  1. Establish a skills-based immigration points system;
  2. Focus family-sponsored immigration on spouses and minor children;
  3. Eliminate the Diversity Visa Program; and
  4. Set a limit on the number of refugees admitted annually to the United States.

What Would the RAISE Act Do?

If passed, the RAISE Act would make significant changes to the current legal immigration system in the United States, including, but not limited to:

  1. Establish a skill-based immigration points system

The RAISE Act would replace the current employment-based immigration preference categories with a points system. Out of 100-points, foreign nationals would receive points based on their education level, offered salary, investment level, achievements, age, and English-language proficiency. They would have to earn at least 30 points to be eligible for an employment-based green card. Spouses of foreign nationals would also undergo a points assessment that can either maintain or decrease the foreign national’s score.

Twice a year, applicants with the highest scores on this immigration assessment system would be invited to apply for permanent residence. The maximum green card quota would be set at 140,000 per year.

  1. Focus family-sponsored immigration on spouses and minor children

The RAISE Act would set limitations on family-based immigration. The bill would eliminate green card categories for:

  • Adult sons and daughters of U.S. citizens and permanent residents;
  • Siblings of U.S. citizens;
  • Parents of U.S. citizens age 21 and over. This will be replaced with a temporary visa category granting parents to enter the United States for a renewable period of five years without work authorization or access to public benefits.

Additionally, the maximum age for dependent children would be reduced from 20 years to 17 years of age for all U.S. immigration programs.

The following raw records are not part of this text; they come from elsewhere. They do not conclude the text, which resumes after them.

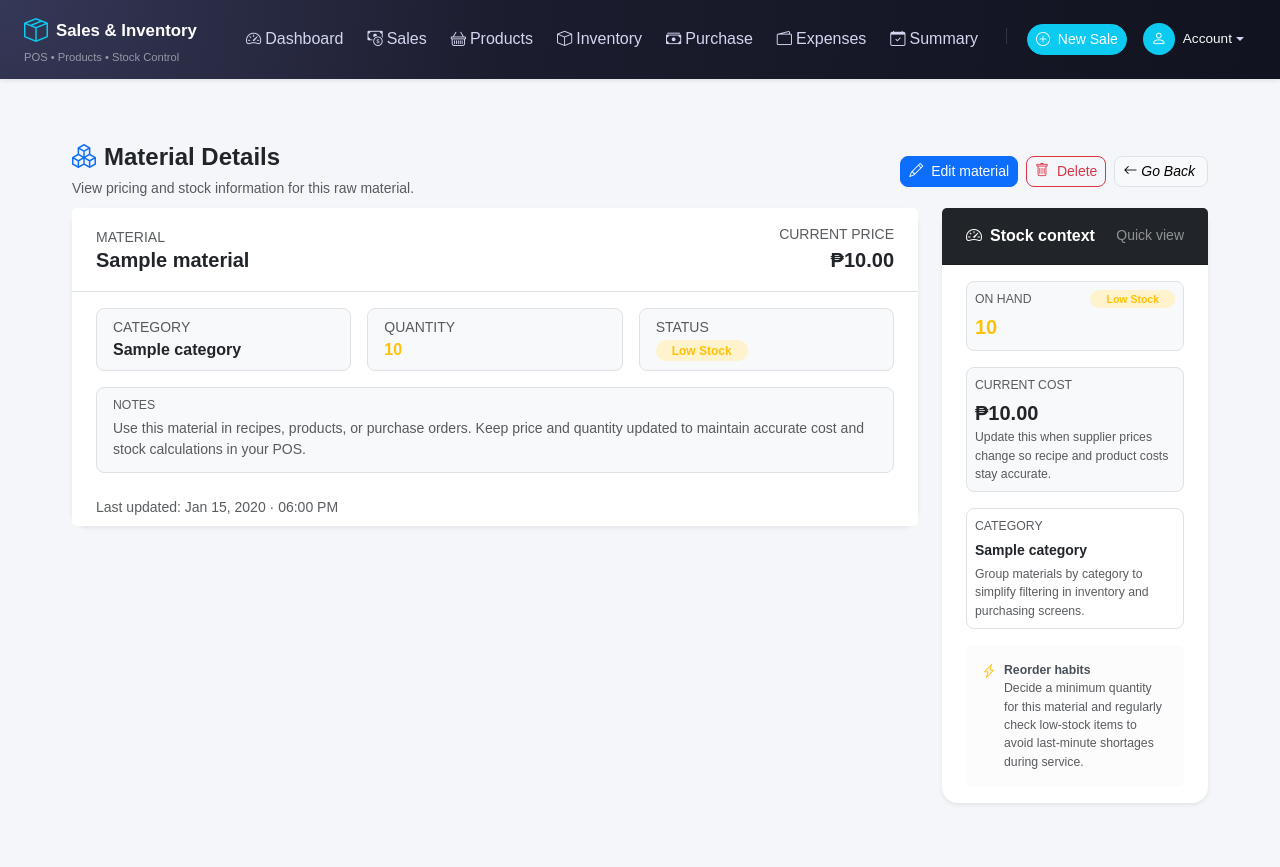
After one commit to Momon015/SalesAndInventorySystem, a Django app: a page that uses Inventory/templates/Inventory/material_detail.html in a window 1280 px wide. The commit adds this page. Run offline with Django 5.2, Linux system fonts and the light colour scheme; tables that the repository leaves empty hold one stand-in row (values such as "Sample post").

Commit message:
added material detail and refactor some templates for material in inventory app

```diff
--- a/Inventory/templates/Inventory/material_delete.html
+++ b/Inventory/templates/Inventory/material_delete.html
@@ -83,7 +83,7 @@
             </div>
 
             <div class="d-flex justify-content-end gap-2 border-top pt-3 mt-4">
-              <a href="{% url 'material-list' %}" class="btn btn-outline-secondary px-4">
+              <a href="{% url 'material-detail' material.slug %}" class="btn btn-outline-secondary px-4">
                 <i class="bi bi-x-circle me-1"></i>
                 Cancel
               </a>
--- /dev/null
+++ b/Inventory/templates/Inventory/material_detail.html
@@ -0,0 +1,220 @@
+{% extends "main.html" %}
+
+{% block content %}
+<div class="container-fluid py-3 py-lg-4">
+
+  <!-- PAGE HEADER -->
+  <div class="d-flex flex-wrap justify-content-between align-items-center mb-2">
+    <div class="mb-2 mb-lg-0">
+      <h4 class="fw-semibold mb-1 d-flex align-items-center gap-2">
+        <i class="bi bi-boxes text-primary"></i>
+        Material Details
+      </h4>
+      <small class="text-muted">
+        View pricing and stock information for this raw material.
+      </small>
+    </div>
+    <div class="d-flex gap-2">
+      <!-- EDIT BUTTON -->
+      <a href="{% url 'material-update' material.slug %}"
+         class="btn btn-primary btn-sm rounded-3">
+        <i class="bi bi-pencil me-1"></i>
+        Edit material
+      </a>
+      <!-- DELETE BUTTON -->
+        <a href="{% url 'material-delete' material.slug %}"
+        class="btn btn-outline-danger btn-sm rounded-3">
+        <i class="bi bi-trash me-1"></i>
+        Delete
+        </a>
+      <a href="{% url 'material-list' %}" class="btn btn-light border btn-sm rounded-3">
+        <i class="bi bi-arrow-left me-1">
+            Go Back
+        </i>
+      </a>
+    </div>
+  </div>
+
+  <div class="row g-3 g-lg-4">
+
+    <!-- LEFT: MAIN DETAIL CARD -->
+    <div class="col-lg-8 col-xl-9">
+      <div class="card border-0 shadow-sm rounded-4">
+        <div class="card-header bg-white border-bottom px-3 px-lg-4 py-2 py-lg-3">
+          <div class="d-flex justify-content-between align-items-center">
+            <div class="d-flex flex-column">
+              <span class="text-uppercase small text-muted">Material</span>
+              <h5 class="mb-0 fw-semibold d-flex align-items-center gap-2">
+                {{ material.name }}
+              </h5>
+            </div>
+            <div class="text-end">
+              <span class="text-uppercase small text-muted d-block">Current price</span>
+              <span class="fs-5 fw-semibold text-dark">
+                ₱{{ material.price|floatformat:2 }}
+              </span>
+            </div>
+          </div>
+        </div>
+
+        <div class="card-body px-3 px-lg-4 py-3">
+
+          <!-- Basic info -->
+          <div class="row g-3 mb-3">
+            <div class="col-md-4">
+              <div class="border rounded-3 px-3 py-2 bg-light">
+                <div class="text-muted text-uppercase small">Category</div>
+                <div class="fw-semibold">
+                  {{ material.category.name|default:"Uncategorized" }}
+                </div>
+              </div>
+            </div>
+            <div class="col-md-4">
+              <div class="border rounded-3 px-3 py-2 bg-light">
+                <div class="text-muted text-uppercase small">Quantity</div>
+                <div class="fw-semibold
+                  {% if material.quantity <= 0 %}
+                    text-danger
+                  {% elif material.quantity <= 10 %}
+                    text-warning
+                  {% else %}
+                    text-success
+                  {% endif %}
+                ">
+                  {{ material.quantity }}
+                </div>
+              </div>
+            </div>
+            <div class="col-md-4">
+              <div class="border rounded-3 px-3 py-2 bg-light">
+                <div class="text-muted text-uppercase small">Status</div>
+                <div>
+                  {% if material.quantity <= 0 %}
+                    <span class="badge bg-danger-subtle text-danger rounded-pill px-3">
+                      Out of Stock
+                    </span>
+                  {% elif material.quantity <= 10 %}
+                    <span class="badge bg-warning-subtle text-warning rounded-pill px-3">
+                      Low Stock
+                    </span>
+                  {% else %}
+                    <span class="badge bg-success-subtle text-success rounded-pill px-3">
+                      Available
+                    </span>
+                  {% endif %}
+                </div>
+              </div>
+            </div>
+          </div>
+
+          <!-- Notes / context -->
+          <div class="border rounded-3 px-3 py-2 bg-body-tertiary small">
+            <div class="text-muted text-uppercase small mb-1">Notes</div>
+            <p class="mb-1 text-muted">
+              Use this material in recipes, products, or purchase orders. Keep price and quantity updated to maintain accurate cost and stock calculations in your POS.
+            </p>
+          </div>
+
+        </div>
+
+        <div class="card-footer bg-white border-0 px-3 px-lg-4 py-2 small text-muted">
+          Last updated:
+          {% if material.updated_at %}
+            {{ material.updated_at|date:"M d, Y · h:i A" }}
+          {% else %}
+            Not available
+          {% endif %}
+        </div>
+      </div>
+    </div>
+
+    <!-- RIGHT: POS-STYLE CONTEXT PANEL -->
+    <div class="col-lg-4 col-xl-3">
+      <div class="card border-0 shadow-sm rounded-4 h-100">
+
+        <div class="card-header bg-dark text-white px-3 px-lg-4 py-2 py-lg-3 d-flex justify-content-between align-items-center">
+          <div class="d-flex align-items-center gap-2">
+            <i class="bi bi-speedometer2"></i>
+            <h6 class="mb-0 fw-semibold">Stock context</h6>
+          </div>
+          <small class="text-white-50 d-none d-sm-inline">Quick view</small>
+        </div>
+
+        <div class="card-body px-3 px-lg-4 py-3 small d-flex flex-column gap-3">
+
+          <!-- Quantity + status -->
+          <div class="border rounded-3 px-2 py-2 bg-light">
+            <div class="d-flex justify-content-between align-items-center mb-1">
+              <span class="text-muted text-uppercase small">On hand</span>
+              {% if material.quantity <= 0 %}
+                <span class="badge bg-danger-subtle text-danger rounded-pill px-3">
+                  Out of Stock
+                </span>
+              {% elif material.quantity <= 10 %}
+                <span class="badge bg-warning-subtle text-warning rounded-pill px-3">
+                  Low Stock
+                </span>
+              {% else %}
+                <span class="badge bg-success-subtle text-success rounded-pill px-3">
+                  Available
+                </span>
+              {% endif %}
+            </div>
+            <div class="fs-5 fw-semibold
+              {% if material.quantity <= 0 %}
+                text-danger
+              {% elif material.quantity <= 10 %}
+                text-warning
+              {% else %}
+                text-success
+              {% endif %}
+            ">
+              {{ material.quantity }}
+            </div>
+          </div>
+
+          <!-- Price card -->
+          <div class="border rounded-3 px-2 py-2 bg-body-tertiary">
+            <div class="text-muted text-uppercase small mb-1">Current cost</div>
+            <div class="fs-5 fw-semibold text-dark">
+              ₱{{ material.price|floatformat:2 }}
+            </div>
+            <div class="small text-muted">
+              Update this when supplier prices change so recipe and product costs stay accurate.
+            </div>
+          </div>
+
+          <!-- Category / usage -->
+          <div class="border rounded-3 px-2 py-2">
+            <div class="text-muted text-uppercase small mb-1">Category</div>
+            <div class="fw-semibold mb-1">
+              {{ material.category.name|default:"Uncategorized" }}
+            </div>
+            <div class="small text-muted">
+              Group materials by category to simplify filtering in inventory and purchasing screens.
+            </div>
+          </div>
+
+          <!-- POS-style tip -->
+          <div class="alert alert-light border-0 mb-0">
+            <div class="d-flex">
+              <div class="me-2">
+                <i class="bi bi-lightning-charge text-warning"></i>
+              </div>
+              <div>
+                <div class="fw-semibold small">Reorder habits</div>
+                <div class="small text-muted">
+                  Decide a minimum quantity for this material and regularly check low-stock items to avoid last-minute shortages during service.
+                </div>
+              </div>
+            </div>
+          </div>
+
+        </div>
+
+      </div>
+    </div>
+
+  </div>
+</div>
+{% endblock %}
--- a/Inventory/templates/Inventory/material_update.html
+++ b/Inventory/templates/Inventory/material_update.html
@@ -60,7 +60,7 @@
             </div>
 
             <div class="d-flex justify-content-end border-top pt-3 mt-4 gap-2">
-              <a href="{% url 'material-list' %}" class="btn btn-outline-secondary px-4">
+              <a href="{% url 'material-detail' material.slug %}" class="btn btn-outline-secondary px-4">
                 <i class="bi bi-x-circle me-1"></i>
                 Cancel
               </a>
--- a/Inventory/urls.py
+++ b/Inventory/urls.py
@@ -7,6 +7,7 @@ urlpatterns = [
     # materials urls
     path('materials-list/', views.material_list, name='material-list'),
     path('materials/create/', views.material_create, name='material-create'),
+    path('materials/view/<slug:slug>/', views.material_detail, name='material-detail'),
     path('materials/update/<slug:slug>/', views.material_update, name='material-update'),
     path('materials/delete/<slug:slug>/', views.material_delete, name='material-delete'),
 ]
--- a/Inventory/views.py
+++ b/Inventory/views.py
@@ -96,6 +96,12 @@ def material_create(request):
     context = {'form': form}
     return render(request, 'Inventory/material_create.html', context)
 
+def material_detail(request, slug):
+    material = get_object_or_404(Material, slug=slug)
+
+    context = {'material': material}
+    return render(request, 'inventory/material_detail.html', context)
+
 def material_update(request, slug):
     material = get_object_or_404(Material, slug=slug)
 
```
Also changed, not shown: Inventory/templates/Inventory/material_list.html (+4 -5 lines).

The family-based green card quota would be limited to 88,000 per year. Currently approved family-based immigrants in categories that the RAISE Act would eliminate will either be grandfathered, or will be granted points that can be used in an employment-based immigration category.

  1. Eliminate the Eliminate the Diversity Visa Program

The Diversity Visa Program currently awards 50,000 green cards annually on a lottery basis to foreign nationals from countries with historically low rates of immigration to the U.S. The RAISE Act would eliminate the Diversity Visa Program entirely and not provide a replacement.

  1. Set a limit on the number of refugees admitted annually to the United States

Lastly, the RAISE Act would reduce the number of refugees admitted to the U.S. to 50,000 per year. To give some perspective, the U.S. received 85,000 refugees in 2016.

Will I Be Affected by the RAISE Act?

If passed, the RAISE Act would have significant impact on applicants of employment-based immigration green cards, family members of family-based immigration, applicants of the Diversity Visa Program, and refugees seeking entrance into the U.S. Most recently, the bill is still in the initial stages in the Senate, having been referred to the Committee on the Judiciary.

While the revision of the RAISE Act has received support from President Trump, the bill is currently opposed by most Democrats and several Republicans in the Senate. Likewise, the previous version of the RAISE Act was largely ignored by the Senate and Republican leaders have shown no inclination to vote on immigration in 2017.

Our offices will continue to keep you up to date regarding the RAISE Act and its legislative status.